Airlines for America, the trade association for leading US passenger and cargo carriers, believes the Federal Aviation Administration hasn't met expectations is delivering the benefits of NextGen to airlines or their customers. "They've been working on NextGen for 10 years and spent $6 billion and they don't have anything to show for it," said Sharon Pinkerton, senior vice president for policy and regulatory affairs at A4A.
Airlines for America CEO Nicholas E. Calio writes that the FAA should immediately certify critical procedures and policies enabling the NextGen program to deliver benefits to the traveling public, the environment and the economy. NATCA NextGen Now Newsletter (7/28)
Airlines for America hosted a transportation industry reception with rail and trucking groups at the Democratic National Convention on Wednesday. "We need to raise awareness of airlines, not only of the great service, but of how much better things could be if we had a national airline policy," said Sean Kennedy, a senior vice president at A4A. The group also sent representatives to the Republican National Convention last week.
The aviation industry's reliance on GPS will increase with the advent of NextGen. However, the weakness of GPS signals leaves them vulnerable to interference and jamming. Although jammers are illegal in the U.S. and U.K., they can be purchased over the Internet.

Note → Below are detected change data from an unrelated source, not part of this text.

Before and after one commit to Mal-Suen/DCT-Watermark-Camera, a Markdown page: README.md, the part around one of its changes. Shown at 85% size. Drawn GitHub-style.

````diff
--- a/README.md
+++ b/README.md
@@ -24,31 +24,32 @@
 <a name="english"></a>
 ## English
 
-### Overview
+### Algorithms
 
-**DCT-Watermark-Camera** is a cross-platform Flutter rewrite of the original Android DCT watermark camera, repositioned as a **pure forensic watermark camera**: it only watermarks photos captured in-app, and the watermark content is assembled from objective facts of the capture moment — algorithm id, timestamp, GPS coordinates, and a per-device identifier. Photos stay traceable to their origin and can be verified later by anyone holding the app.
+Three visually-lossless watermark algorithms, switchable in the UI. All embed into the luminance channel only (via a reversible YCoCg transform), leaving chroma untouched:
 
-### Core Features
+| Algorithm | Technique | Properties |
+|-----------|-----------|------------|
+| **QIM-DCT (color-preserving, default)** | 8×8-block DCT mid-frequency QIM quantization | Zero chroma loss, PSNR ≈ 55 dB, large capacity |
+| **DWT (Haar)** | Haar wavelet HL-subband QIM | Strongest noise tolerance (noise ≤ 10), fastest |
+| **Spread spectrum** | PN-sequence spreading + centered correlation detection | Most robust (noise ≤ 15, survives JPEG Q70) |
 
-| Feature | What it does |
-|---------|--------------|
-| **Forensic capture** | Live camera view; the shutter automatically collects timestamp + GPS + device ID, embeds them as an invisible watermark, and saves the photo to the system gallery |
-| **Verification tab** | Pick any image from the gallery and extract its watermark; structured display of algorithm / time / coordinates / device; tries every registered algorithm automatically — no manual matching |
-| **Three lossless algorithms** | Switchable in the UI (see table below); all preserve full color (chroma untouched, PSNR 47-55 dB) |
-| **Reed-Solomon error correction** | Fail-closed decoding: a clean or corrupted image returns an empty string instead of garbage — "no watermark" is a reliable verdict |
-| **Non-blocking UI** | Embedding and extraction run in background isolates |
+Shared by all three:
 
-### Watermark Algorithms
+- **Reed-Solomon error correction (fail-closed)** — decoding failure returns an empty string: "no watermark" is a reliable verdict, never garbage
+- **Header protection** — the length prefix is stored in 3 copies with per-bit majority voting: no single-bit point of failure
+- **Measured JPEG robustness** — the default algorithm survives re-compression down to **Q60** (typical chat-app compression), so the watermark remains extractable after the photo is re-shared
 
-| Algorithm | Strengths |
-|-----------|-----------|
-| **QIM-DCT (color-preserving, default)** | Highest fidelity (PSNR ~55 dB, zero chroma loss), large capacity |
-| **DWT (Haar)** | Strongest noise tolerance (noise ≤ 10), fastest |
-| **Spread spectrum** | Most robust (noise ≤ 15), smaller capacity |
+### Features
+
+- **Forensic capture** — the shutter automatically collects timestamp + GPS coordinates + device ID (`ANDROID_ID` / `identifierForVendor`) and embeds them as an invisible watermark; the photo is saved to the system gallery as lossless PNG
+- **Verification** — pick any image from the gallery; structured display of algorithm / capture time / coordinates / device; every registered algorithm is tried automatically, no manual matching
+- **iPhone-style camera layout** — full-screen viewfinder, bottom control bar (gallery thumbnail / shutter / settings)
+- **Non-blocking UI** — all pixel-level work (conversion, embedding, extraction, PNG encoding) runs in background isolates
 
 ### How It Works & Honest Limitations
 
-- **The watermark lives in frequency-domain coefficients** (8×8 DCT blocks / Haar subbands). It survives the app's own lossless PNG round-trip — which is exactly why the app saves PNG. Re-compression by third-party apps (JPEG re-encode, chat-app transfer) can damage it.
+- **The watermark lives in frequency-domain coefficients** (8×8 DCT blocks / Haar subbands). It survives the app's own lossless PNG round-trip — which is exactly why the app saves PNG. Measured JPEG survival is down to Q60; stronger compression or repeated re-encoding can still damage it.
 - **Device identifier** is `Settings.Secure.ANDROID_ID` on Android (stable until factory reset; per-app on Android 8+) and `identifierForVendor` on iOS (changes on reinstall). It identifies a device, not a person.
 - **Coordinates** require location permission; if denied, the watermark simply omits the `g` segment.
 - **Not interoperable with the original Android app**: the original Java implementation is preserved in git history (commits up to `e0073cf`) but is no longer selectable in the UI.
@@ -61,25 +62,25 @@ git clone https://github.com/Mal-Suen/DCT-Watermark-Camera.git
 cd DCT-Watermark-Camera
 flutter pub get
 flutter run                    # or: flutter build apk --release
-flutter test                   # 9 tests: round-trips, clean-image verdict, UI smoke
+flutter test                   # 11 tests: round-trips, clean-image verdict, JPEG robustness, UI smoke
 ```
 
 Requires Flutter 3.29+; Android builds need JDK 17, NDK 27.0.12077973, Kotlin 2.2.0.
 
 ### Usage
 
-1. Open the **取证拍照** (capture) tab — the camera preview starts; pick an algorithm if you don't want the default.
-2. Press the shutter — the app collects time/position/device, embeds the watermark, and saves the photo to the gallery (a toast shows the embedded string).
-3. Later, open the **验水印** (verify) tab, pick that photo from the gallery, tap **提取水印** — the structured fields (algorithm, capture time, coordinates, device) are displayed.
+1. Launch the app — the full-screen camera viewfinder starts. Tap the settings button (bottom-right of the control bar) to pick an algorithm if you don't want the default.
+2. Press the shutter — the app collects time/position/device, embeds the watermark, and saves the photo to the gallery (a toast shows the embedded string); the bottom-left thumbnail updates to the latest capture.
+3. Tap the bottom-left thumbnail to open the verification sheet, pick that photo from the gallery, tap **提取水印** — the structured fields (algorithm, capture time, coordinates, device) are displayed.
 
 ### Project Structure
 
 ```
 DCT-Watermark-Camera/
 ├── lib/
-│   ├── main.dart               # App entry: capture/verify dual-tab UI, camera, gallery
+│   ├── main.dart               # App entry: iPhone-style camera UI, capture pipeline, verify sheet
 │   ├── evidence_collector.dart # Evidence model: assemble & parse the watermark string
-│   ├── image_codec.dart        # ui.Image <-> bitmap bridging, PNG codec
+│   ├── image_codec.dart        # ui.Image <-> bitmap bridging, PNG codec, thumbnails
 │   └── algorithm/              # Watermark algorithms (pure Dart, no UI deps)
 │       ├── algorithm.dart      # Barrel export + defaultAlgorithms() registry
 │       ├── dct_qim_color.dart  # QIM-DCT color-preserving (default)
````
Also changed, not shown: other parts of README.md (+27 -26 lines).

The Federal Aviation Administration Modernization and Reform Act of 2012 will upgrade the current radar system for air-traffic control to NextGen. The radar system often creates indirect flight paths because the aircraft need to fly within tracking distance of control towers. NextGen relies on satellite-based GPS for tracking.